(Items listed in a dataset)
----------

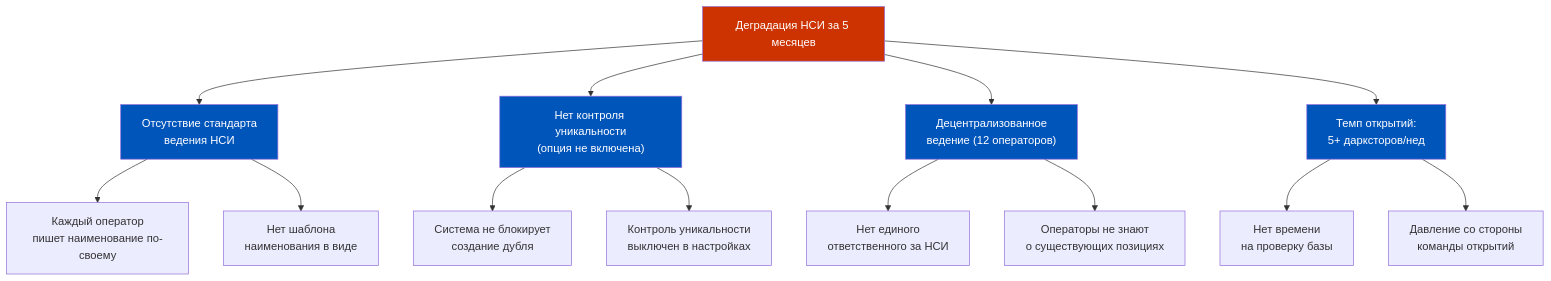
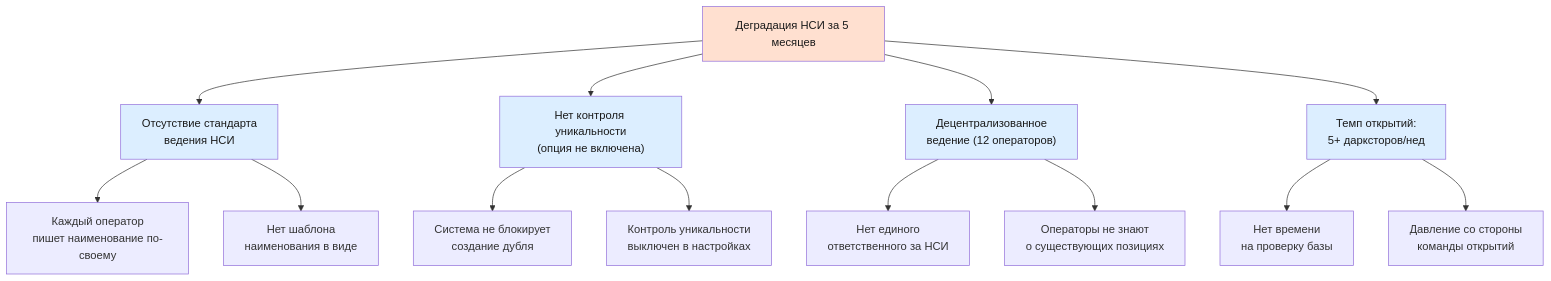
The fifth of 9 diagrams in content/1c-erp/week_2/Неделя 2 - День 7 - История грязных НСИ.md (murad1986/1c-erp-quartz), drawn with Mermaid before and after one commit. The commit also changed other lines of this file and 57 other files, not shown here.

First line of the commit message:
fix: Mermaid — пастельные цвета в источниках диаграмм (56 файлов)

````diff
--- a/content/1c-erp/week_2/Неделя 2 - День 7 - История грязных НСИ.md
+++ b/content/1c-erp/week_2/Неделя 2 - День 7 - История грязных НСИ.md
@@ -257,22 +257,22 @@
 ```mermaid
 graph TD
     ROOT["Деградация НСИ за 5 месяцев"] --> C1["Отсутствие стандарта<br/>ведения НСИ"]
     ROOT --> C2["Нет контроля уникальности<br/>(опция не включена)"]
     ROOT --> C3["Децентрализованное<br/>ведение (12 операторов)"]
     ROOT --> C4["Темп открытий:<br/>5+ дарксторов/нед"]
 
     C1 --> C1a["Каждый оператор<br/>пишет наименование по-своему"]
     C1 --> C1b["Нет шаблона<br/>наименования в виде"]
     C2 --> C2a["Система не блокирует<br/>создание дубля"]
     C2 --> C2b["Контроль уникальности<br/>выключен в настройках"]
     C3 --> C3a["Нет единого<br/>ответственного за НСИ"]
     C3 --> C3b["Операторы не знают<br/>о существующих позициях"]
     C4 --> C4a["Нет времени<br/>на проверку базы"]
     C4 --> C4b["Давление со стороны<br/>команды открытий"]
 
-    style ROOT fill:#CC3300,color:#fff
-    style C1 fill:#0055BB,color:#fff
-    style C2 fill:#0055BB,color:#fff
-    style C3 fill:#0055BB,color:#fff
-    style C4 fill:#0055BB,color:#fff
+    style ROOT fill:#ffe0d0,color:#1a1a1a
+    style C1 fill:#dceeff,color:#1a1a1a
+    style C2 fill:#dceeff,color:#1a1a1a
+    style C3 fill:#dceeff,color:#1a1a1a
+    style C4 fill:#dceeff,color:#1a1a1a
 ```
````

----------

* [Aim of the task] Print all the entries exactly as they appear, without the pictures.

* [Completed exercise]
The fifth of 9 diagrams in content/1c-erp/week_2/Неделя 2 - День 7 - История грязных НСИ.md (murad1986/1c-erp-quartz), drawn with Mermaid before and after one commit. The commit also changed other lines of this file and 57 other files, not shown here.

First line of the commit message:
fix: Mermaid — пастельные цвета в источниках диаграмм (56 файлов)

````diff
--- a/content/1c-erp/week_2/Неделя 2 - День 7 - История грязных НСИ.md
+++ b/content/1c-erp/week_2/Неделя 2 - День 7 - История грязных НСИ.md
@@ -257,22 +257,22 @@
 ```mermaid
 graph TD
     ROOT["Деградация НСИ за 5 месяцев"] --> C1["Отсутствие стандарта<br/>ведения НСИ"]
     ROOT --> C2["Нет контроля уникальности<br/>(опция не включена)"]
     ROOT --> C3["Децентрализованное<br/>ведение (12 операторов)"]
     ROOT --> C4["Темп открытий:<br/>5+ дарксторов/нед"]
 
     C1 --> C1a["Каждый оператор<br/>пишет наименование по-своему"]
     C1 --> C1b["Нет шаблона<br/>наименования в виде"]
     C2 --> C2a["Система не блокирует<br/>создание дубля"]
     C2 --> C2b["Контроль уникальности<br/>выключен в настройках"]
     C3 --> C3a["Нет единого<br/>ответственного за НСИ"]
     C3 --> C3b["Операторы не знают<br/>о существующих позициях"]
     C4 --> C4a["Нет времени<br/>на проверку базы"]
     C4 --> C4b["Давление со стороны<br/>команды открытий"]
 
-    style ROOT fill:#CC3300,color:#fff
-    style C1 fill:#0055BB,color:#fff
-    style C2 fill:#0055BB,color:#fff
-    style C3 fill:#0055BB,color:#fff
-    style C4 fill:#0055BB,color:#fff
+    style ROOT fill:#ffe0d0,color:#1a1a1a
+    style C1 fill:#dceeff,color:#1a1a1a
+    style C2 fill:#dceeff,color:#1a1a1a
+    style C3 fill:#dceeff,color:#1a1a1a
+    style C4 fill:#dceeff,color:#1a1a1a
 ```
````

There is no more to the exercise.